I've not been happy with the keycaps on my 737 FMC. I've tried a few methods of printing them:

  • printing the letters recessed on black filament, and then using a fine tipped paintbrush, filling in the recessed parts with white acrylic paint. This method was ok for single letters, but for keys with multiple characters such as "EXEC", my hand painting skills were not up to the task.
  • Printing a blank keycap with white filament, and then printing the label on 2 layers of transparency sheets. This involves cutting the transparencies into perfect rectangles (the edges look ugly when viewed close up otherwise) and aligning them perfectly. Again, this method is let down by my handy work skills (which is why I prefer the precision of a computer).
While working on a different project over the weekend, I did some experiments. First I made some regular keycaps in tinkercad:

The blocks were 14mm x 14mm x 5.4mm. There's a recess (not seen in the above picture) on the underside for the keycaps to fit the switch's actuator. The letters are created as a "hole" and raised to 5mm height, and are > 4mm in thickness, and end up creating an embossed image into the block when grouped.

What i did differently was to print them using white filament up to 5mm, and then print the last two layers using black filament. Here are the results:

They look much neater than my hand made keycaps.

How to print different layers in different colours

To print different layers in different colors on my original prusa mk2 3D printer requires some trickery. First I exported the keycaps as a .STL out of tinkerCAD.

Next I opened Slic3r. The first time you need to make some changes to Slic3rs's settings, under Printer Settings tab -> Custom G-Code:

This causes Slic3r to emit a comment inside the generated G-Code whenever there is a layer change.

Next I opened my exported STL from TinkerCAD into Slic3er. Instead of the usual "Send to Printer", I used "Export G-Code" and wrote the G-Code out to a .gcode file.

I opened the .gcode file in an editor, and searched for the comment line containing "Z HEIGHT: 5.1" (I printed this at 0.1mm layer height. If you're using the default 0.2mm, you will need to look for "HEIGHT 5.2" instead). I inserted a blank-line with the word "M600" immediately after it. I also placed a semi-colon (commenting out a line) after it that begins with "G1 Exxxx":

I then sent this .gcode to the 3D-printer, and started printing with white filament loaded.

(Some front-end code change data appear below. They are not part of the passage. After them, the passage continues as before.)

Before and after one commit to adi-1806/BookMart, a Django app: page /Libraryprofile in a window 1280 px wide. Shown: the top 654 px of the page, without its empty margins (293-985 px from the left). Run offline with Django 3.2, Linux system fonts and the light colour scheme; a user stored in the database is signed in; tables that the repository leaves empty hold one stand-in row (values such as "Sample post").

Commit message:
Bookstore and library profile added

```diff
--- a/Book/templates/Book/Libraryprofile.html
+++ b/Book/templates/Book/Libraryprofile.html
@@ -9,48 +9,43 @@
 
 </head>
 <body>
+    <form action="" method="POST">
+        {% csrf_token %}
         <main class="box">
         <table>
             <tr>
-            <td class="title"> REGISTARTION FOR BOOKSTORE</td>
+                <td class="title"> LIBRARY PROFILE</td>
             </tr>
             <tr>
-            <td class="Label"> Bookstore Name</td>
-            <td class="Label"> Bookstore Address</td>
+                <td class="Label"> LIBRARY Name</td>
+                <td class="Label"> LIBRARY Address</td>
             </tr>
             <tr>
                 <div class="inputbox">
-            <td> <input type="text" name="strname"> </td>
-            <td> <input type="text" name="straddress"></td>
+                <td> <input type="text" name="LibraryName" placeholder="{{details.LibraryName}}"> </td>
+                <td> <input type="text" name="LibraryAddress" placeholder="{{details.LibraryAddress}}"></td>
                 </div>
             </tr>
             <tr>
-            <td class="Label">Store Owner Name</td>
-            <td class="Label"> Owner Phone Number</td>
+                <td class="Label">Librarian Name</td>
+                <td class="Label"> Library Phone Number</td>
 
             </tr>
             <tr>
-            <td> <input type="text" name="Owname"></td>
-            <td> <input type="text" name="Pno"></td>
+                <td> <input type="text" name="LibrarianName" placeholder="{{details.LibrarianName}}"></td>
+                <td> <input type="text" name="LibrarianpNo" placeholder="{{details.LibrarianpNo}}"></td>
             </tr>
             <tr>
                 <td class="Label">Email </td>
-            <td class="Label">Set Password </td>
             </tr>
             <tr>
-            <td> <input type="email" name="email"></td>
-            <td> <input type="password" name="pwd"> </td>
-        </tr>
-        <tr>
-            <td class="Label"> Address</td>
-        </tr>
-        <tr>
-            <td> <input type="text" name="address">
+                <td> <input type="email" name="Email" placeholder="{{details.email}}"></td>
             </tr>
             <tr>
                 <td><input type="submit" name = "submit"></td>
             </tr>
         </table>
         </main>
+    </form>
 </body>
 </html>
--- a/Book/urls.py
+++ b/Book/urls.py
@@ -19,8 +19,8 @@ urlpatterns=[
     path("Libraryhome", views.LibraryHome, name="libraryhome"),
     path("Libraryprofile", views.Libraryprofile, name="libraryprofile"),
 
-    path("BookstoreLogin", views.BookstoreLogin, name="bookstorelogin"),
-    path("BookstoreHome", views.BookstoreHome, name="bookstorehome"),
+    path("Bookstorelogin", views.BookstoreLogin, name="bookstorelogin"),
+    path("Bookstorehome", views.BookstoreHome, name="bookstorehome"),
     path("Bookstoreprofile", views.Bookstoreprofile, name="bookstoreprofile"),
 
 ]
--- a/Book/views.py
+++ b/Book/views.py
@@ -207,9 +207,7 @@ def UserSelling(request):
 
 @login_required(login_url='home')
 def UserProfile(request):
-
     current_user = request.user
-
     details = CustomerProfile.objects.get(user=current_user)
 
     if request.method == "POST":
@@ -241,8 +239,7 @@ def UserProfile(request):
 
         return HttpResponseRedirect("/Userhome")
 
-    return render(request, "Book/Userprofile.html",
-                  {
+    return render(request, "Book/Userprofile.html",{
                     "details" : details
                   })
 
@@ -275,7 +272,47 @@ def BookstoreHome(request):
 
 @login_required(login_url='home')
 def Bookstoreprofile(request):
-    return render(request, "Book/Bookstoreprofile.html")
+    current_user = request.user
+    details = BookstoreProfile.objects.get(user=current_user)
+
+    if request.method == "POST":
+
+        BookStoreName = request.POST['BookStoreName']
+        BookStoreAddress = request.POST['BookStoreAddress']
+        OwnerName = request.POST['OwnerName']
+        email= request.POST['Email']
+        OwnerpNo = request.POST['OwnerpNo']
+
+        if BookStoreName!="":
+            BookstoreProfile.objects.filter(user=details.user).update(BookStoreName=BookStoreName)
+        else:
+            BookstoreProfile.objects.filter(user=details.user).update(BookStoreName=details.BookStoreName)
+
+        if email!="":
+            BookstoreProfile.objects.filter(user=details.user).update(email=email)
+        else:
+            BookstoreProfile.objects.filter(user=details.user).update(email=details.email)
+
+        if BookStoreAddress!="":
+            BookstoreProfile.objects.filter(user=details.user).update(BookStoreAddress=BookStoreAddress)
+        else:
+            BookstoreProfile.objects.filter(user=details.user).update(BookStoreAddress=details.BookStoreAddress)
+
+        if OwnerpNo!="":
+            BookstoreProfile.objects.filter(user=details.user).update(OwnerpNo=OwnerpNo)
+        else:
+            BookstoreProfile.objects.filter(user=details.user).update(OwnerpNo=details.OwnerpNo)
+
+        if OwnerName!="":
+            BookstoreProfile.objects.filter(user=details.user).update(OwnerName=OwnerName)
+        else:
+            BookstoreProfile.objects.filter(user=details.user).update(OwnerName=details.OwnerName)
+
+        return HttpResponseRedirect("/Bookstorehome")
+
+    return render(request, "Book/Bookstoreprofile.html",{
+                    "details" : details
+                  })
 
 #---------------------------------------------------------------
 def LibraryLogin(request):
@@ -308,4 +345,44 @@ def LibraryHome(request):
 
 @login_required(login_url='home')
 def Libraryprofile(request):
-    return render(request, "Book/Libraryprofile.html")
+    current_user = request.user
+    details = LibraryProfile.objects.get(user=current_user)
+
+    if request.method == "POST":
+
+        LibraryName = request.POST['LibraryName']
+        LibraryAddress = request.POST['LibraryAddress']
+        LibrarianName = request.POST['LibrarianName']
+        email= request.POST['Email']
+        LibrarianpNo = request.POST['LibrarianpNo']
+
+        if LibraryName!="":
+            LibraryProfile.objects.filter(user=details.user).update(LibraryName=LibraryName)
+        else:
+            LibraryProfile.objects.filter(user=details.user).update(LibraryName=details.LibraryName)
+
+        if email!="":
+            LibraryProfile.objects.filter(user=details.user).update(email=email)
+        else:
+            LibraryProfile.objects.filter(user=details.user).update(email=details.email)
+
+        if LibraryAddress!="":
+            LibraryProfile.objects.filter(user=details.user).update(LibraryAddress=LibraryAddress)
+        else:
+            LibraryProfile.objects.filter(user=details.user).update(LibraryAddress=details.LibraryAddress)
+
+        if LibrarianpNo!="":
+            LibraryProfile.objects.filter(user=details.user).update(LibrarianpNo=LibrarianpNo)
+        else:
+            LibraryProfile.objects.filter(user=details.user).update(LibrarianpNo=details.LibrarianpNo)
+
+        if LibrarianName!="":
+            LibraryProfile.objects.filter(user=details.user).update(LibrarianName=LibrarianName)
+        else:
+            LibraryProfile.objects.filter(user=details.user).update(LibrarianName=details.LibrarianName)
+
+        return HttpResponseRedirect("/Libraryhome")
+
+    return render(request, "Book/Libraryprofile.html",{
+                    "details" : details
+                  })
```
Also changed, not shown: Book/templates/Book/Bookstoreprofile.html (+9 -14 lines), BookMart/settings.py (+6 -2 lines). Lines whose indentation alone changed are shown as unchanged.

Around the time it was printing Z-Layer 5.0 (you can monitor this from the LCD panel on the printer or from Octoprint's G-Code Viewer tab), I waited by the printer. When it has done printing Z-Layer 5.0, the printer automatically paused the print and started beeping and displays a prompt to remove the existing filament.

At this point I changed to print using black filament. The remaining layers to be printed are for the material surrounding the embossed letters, thus creating a black face, and leaving the recessed letters in white.

A slight downside to this is that when the keycaps are viewed from the side, you can see the black and white layers. This may be ugly if the side of the keys are visible. It's fixable by painting the sides by hand with black acrylic, something i can do easily as it doesn't require much precision.

Backlit Keys!

This opens up a few interesting possibilities. As an experiment, instead of using solid white for the base I used clear PLA, while retaining black PLA for the topmost layers. Here's what they look with a LED underneath:

I think with some tweaking of the LED brightness and adding a few more layers of black, they may end up looking quite decent. Not as good as the ones made with a CNC machine, but when all you have is a 3D printer, this is probably acceptable.

It looks like at some point I will create a new version of my FMC PCB, but with support for backlit keys.